By Former Rep. Bart Stupak (D-Mich.) and William Wood - 09/25/13 09:44 PM EDT
There’s been much talk in the press lately about a small federal healthcare program called 340B. It requires drug manufacturers that receive reimbursement from Medicaid and Medicare Part B to give a significant price break on outpatient medicines to certain safety net hospitals, health centers and clinics. These facilities use the money they save from these discounts to stretch their federal dollars, serve more patients and improve the quality of their care.
To hear some tell it (mainly from those with drug industry connections), 340B is rife with abuse. Many hospitals don’t need the extra help, they say, and they are ripping off patients, taxpayers and the drug industry. The program, they say, needs drastic reform.
One of us is a former Michigan state police trooper and U.S. congressman representing Northern Michigan. The other is a Vietnam veteran, registered pharmacist and board trustee of a small rural nonprofit hospital in Michigan. When it comes to politics, we don’t always agree. But we totally agree that the savings hospitals and other safety net caregivers receive from participating in 340B yield real benefits for patients, local communities and, ultimately, the nation as a whole.
Take the example of Michigan’s Aspirus Ontonagon Hospital, a 25-bed facility near the Lake Superior shore. Not long ago, it nearly closed due to years of financial losses. That would have cost 150 jobs in a county with a labor force of only 3,000 and an unemployment rate near 20 percent. And more importantly, patients would have suffered terribly.

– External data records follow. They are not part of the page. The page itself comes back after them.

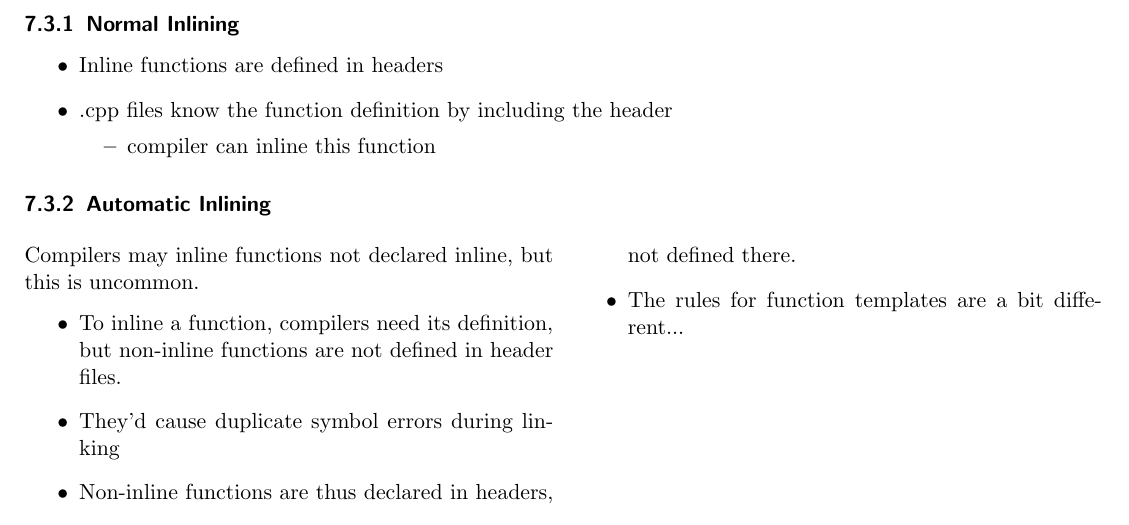
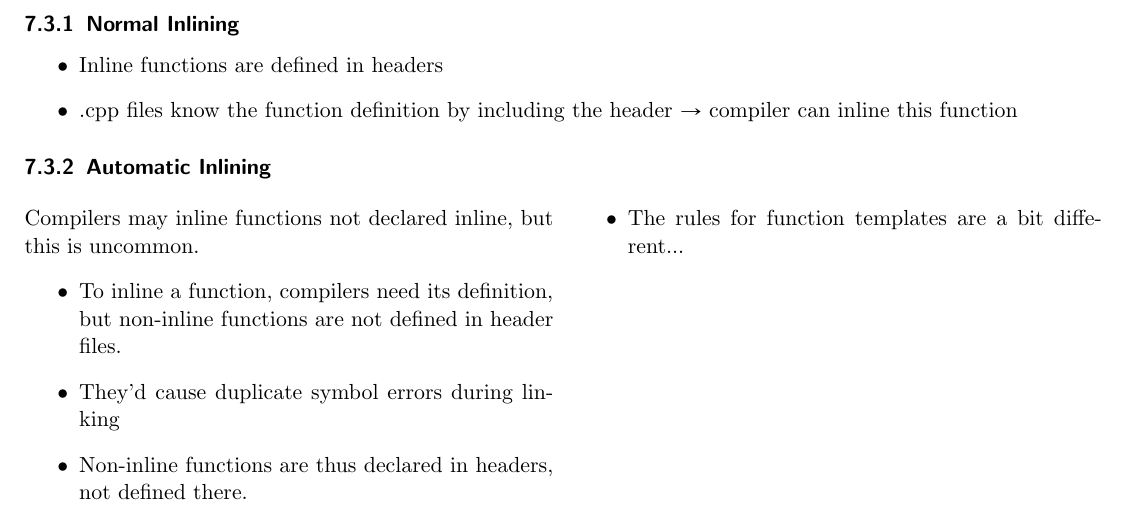
Before and after one commit to HSR-Stud/EmbSW2, a LaTeX document (EmbSW2.tex, which reads sections/AdvancedCPP.tex): part of page 42 of 64, cut so that both start at the same text. Compiled offline with pdfLaTeX; an older LaTeX class or package is replaced by its successor.

Commit message:
Tippfehler korrigiert

```diff
--- a/sections/AdvancedCPP.tex
+++ b/sections/AdvancedCPP.tex
@@ -246,10 +246,7 @@ All Cortex-M3 compilers support all-in-register locals when optimizations are tu
 \subsubsection{Normal Inlining}
 \begin{itemize}
 	\item Inline functions are defined in headers
-	\item .cpp files know the function definition by including the header
-	\begin{itemize}
-		\item compiler can inline this function
-	\end{itemize}
+	\item .cpp files know the function definition by including the header $\rightarrow$ compiler can inline this function
 \end{itemize}
 
 \subsubsection{Automatic Inlining}
```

The hospital enrolled in 340B in the latter half of 2010, the first year it was eligible, and in early 2012, it contracted with the county’s only retail pharmacy to make drugs that the hospital bought at 340B-discounted prices more accessible to the hospital’s patients. By charging insured patients for these drugs at standard rates (exactly as Congress intended when it created 340B), Aspirus Ontonagon began to accrue savings.

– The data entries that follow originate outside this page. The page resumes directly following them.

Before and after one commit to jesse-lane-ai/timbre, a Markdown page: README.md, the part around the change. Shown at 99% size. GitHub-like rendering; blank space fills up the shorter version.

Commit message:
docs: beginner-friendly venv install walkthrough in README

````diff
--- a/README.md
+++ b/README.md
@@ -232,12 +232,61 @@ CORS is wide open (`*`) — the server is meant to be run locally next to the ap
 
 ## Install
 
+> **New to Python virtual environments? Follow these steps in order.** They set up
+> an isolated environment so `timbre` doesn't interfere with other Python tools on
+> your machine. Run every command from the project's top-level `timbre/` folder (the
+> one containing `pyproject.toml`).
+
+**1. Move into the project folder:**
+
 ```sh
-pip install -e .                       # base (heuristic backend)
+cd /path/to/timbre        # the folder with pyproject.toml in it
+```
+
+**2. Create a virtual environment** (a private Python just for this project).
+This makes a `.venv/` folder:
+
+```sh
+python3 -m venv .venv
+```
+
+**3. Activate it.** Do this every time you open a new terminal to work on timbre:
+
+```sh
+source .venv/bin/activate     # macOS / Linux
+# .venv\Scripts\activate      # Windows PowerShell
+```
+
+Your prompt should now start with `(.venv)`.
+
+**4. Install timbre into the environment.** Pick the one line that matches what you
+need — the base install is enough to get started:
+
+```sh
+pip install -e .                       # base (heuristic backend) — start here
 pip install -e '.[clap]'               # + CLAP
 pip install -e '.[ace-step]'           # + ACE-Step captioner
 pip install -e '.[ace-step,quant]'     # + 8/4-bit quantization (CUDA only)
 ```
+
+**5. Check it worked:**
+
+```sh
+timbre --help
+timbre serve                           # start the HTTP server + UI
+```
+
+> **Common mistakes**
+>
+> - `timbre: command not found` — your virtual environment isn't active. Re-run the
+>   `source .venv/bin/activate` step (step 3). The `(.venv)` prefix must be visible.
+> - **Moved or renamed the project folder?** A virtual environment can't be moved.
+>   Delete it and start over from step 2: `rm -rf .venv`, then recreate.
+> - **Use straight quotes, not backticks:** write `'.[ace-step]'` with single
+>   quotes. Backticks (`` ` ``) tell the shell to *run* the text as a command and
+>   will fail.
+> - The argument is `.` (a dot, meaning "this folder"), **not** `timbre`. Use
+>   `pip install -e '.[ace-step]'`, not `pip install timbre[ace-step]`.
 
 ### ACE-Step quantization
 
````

In late 2012, the hospital used those savings to establish an oncology service staffed by a full-time oncology certified nurse and a part-time oncologist. This new service — which 340B savings made possible — means that more than two dozen local people no longer have to travel up to 150 miles away, or even out of state, for cancer treatment.
Aspirus Ontonagon Hospital is also using its 340B savings to ensure that cancer patients in the community are able to pay for their medications. Those who are insured get help understanding their coverage and those who aren’t find out if they qualify for free or reduced cost services. In one recent example, an uninsured patient saved more than $36,000 over the course of her cancer regimen thanks to help from the hospital.

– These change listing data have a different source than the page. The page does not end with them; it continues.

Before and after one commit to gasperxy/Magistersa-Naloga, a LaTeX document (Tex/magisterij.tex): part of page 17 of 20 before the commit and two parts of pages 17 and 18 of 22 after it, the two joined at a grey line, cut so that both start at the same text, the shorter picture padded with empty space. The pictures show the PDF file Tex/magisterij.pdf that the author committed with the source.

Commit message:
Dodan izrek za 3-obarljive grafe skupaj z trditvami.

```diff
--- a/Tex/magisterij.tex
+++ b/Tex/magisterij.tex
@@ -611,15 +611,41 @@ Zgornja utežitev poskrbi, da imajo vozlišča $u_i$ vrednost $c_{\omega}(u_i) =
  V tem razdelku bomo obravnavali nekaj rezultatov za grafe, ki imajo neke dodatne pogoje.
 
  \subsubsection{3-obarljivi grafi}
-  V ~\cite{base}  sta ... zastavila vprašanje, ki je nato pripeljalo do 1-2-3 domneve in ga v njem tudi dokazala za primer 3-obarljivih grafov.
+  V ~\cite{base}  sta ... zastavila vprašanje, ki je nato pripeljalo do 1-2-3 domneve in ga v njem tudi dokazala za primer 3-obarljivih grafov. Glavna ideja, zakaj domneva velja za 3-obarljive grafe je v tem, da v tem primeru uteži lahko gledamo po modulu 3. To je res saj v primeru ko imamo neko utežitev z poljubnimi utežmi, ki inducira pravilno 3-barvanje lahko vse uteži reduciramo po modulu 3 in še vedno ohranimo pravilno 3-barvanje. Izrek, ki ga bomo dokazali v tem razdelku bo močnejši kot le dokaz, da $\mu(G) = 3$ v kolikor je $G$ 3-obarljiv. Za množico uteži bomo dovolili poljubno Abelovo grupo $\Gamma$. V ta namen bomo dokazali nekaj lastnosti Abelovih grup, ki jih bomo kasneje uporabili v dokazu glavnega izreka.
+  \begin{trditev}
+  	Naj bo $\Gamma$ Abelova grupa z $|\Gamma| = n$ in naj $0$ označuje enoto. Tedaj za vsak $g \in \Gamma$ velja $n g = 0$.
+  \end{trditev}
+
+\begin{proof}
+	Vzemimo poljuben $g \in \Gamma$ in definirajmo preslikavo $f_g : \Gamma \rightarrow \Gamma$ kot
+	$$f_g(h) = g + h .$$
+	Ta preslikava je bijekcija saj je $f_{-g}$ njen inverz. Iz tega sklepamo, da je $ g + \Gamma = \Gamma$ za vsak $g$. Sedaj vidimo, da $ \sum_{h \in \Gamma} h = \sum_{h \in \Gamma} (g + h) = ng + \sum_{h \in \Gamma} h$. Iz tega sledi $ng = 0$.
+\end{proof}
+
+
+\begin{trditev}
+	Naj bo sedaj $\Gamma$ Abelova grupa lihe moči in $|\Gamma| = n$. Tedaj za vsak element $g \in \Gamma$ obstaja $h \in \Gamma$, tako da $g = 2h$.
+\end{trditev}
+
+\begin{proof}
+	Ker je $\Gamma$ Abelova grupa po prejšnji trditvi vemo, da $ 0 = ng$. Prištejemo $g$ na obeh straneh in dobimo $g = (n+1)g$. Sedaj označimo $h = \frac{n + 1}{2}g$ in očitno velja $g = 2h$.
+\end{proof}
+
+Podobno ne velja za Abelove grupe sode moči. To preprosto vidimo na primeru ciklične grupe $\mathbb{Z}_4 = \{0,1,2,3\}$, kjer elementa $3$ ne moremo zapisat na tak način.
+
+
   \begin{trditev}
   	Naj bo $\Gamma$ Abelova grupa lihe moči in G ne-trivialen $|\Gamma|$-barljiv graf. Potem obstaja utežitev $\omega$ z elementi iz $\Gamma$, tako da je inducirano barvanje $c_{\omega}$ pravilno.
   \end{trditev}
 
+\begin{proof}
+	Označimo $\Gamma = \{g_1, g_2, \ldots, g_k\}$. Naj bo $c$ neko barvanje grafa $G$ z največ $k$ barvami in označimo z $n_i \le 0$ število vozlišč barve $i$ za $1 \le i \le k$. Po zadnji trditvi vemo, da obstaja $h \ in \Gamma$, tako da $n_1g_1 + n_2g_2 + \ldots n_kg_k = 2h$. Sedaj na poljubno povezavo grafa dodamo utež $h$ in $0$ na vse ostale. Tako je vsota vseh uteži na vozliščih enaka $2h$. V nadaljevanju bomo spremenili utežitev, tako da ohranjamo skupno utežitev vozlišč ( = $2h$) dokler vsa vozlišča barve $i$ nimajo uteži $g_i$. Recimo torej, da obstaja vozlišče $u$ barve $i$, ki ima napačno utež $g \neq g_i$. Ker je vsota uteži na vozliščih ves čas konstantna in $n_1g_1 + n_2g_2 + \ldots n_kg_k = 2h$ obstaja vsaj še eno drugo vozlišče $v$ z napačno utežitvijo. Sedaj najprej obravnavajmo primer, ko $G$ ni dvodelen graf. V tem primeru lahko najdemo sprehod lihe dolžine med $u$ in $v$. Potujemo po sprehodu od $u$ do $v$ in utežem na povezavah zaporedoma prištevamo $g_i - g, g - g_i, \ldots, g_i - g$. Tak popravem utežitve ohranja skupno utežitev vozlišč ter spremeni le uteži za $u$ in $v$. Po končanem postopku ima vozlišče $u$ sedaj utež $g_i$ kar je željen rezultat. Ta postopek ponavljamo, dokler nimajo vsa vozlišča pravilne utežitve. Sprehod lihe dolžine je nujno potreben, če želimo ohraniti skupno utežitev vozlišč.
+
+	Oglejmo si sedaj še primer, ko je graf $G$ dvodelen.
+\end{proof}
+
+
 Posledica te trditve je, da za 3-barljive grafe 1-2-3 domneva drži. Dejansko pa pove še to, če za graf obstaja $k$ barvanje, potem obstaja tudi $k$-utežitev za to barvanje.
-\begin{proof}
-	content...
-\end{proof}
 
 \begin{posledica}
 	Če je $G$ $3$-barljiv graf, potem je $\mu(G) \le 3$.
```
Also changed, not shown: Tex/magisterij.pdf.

That’s just one hospital’s 340B success story. In Minneapolis, Hennepin County Medical Center uses 340B savings to help patients manage their medicines better, which saves patients money, reduces hospital readmissions and prevents medication errors.
In Richmond, Va., Virginia Commonwealth University Health System uses 340B savings to coordinate healthcare for the uninsured through a network of medical homes.
In the Black Hills of South Dakota, Regional Health uses 340B savings to provide indigent patients with temporary supplies of prescription drugs when they leave the hospital or emergency room, to help address Native Americans’ healthcare issues, and to help those in crisis transition to the care they need without a delay in treatment because of a lack of insurance.
These types of successes are precisely what Congress hoped for when it created 340B more than 20 years ago and then expanded it later with both Republican and Democratic support.
Multiple reports show that safety net healthcare providers use 340B savings just as Congress intended. For example, the Government Accountability Office found in a September 2011 study that all 340B entities it interviewed reported using their 340B savings in ways that were consistent with the program’s intent.
A June 2011 study by Safety Net Hospitals for Pharmaceutical Access found that 340B hospitals use program savings to help vulnerable patients by reducing the price of drugs for low-income patients, increasing patient access to pharmacy services, expanding the selection of drugs available to patients, enhancing pharmacy and other healthcare services, and serving more patients, especially those who are indigent or otherwise vulnerable.
The vast majority of these hospitals say that if they did not have access to 340B discounts, their uninsured and underinsured patients would see higher drug costs and reduced services. Some facilities would have to close their doors altogether.
The 340B program benefits taxpayers, too. The Congressional Budget Office has consistently projected that proposed expansions of 340B would generate savings for the federal government. That’s why the program continues to enjoy strong bipartisan support despite an aggressive lobbying campaign by very powerful interests.
Like any other government program, it goes without saying that 340B can be improved. But does it need invasive surgery, as some of its critics recommend? Absolutely not.
Stupak served in the House of Representatives from 1993 to 2011. He now practices law and is a lobbyist for Venable LLP. Wood served as pharmacy manager for University of Utah Hospital and is now a pharmacy consultant as well as a board trustee of Aspirus Ontonagon Hospital in Ontonagon, Mich.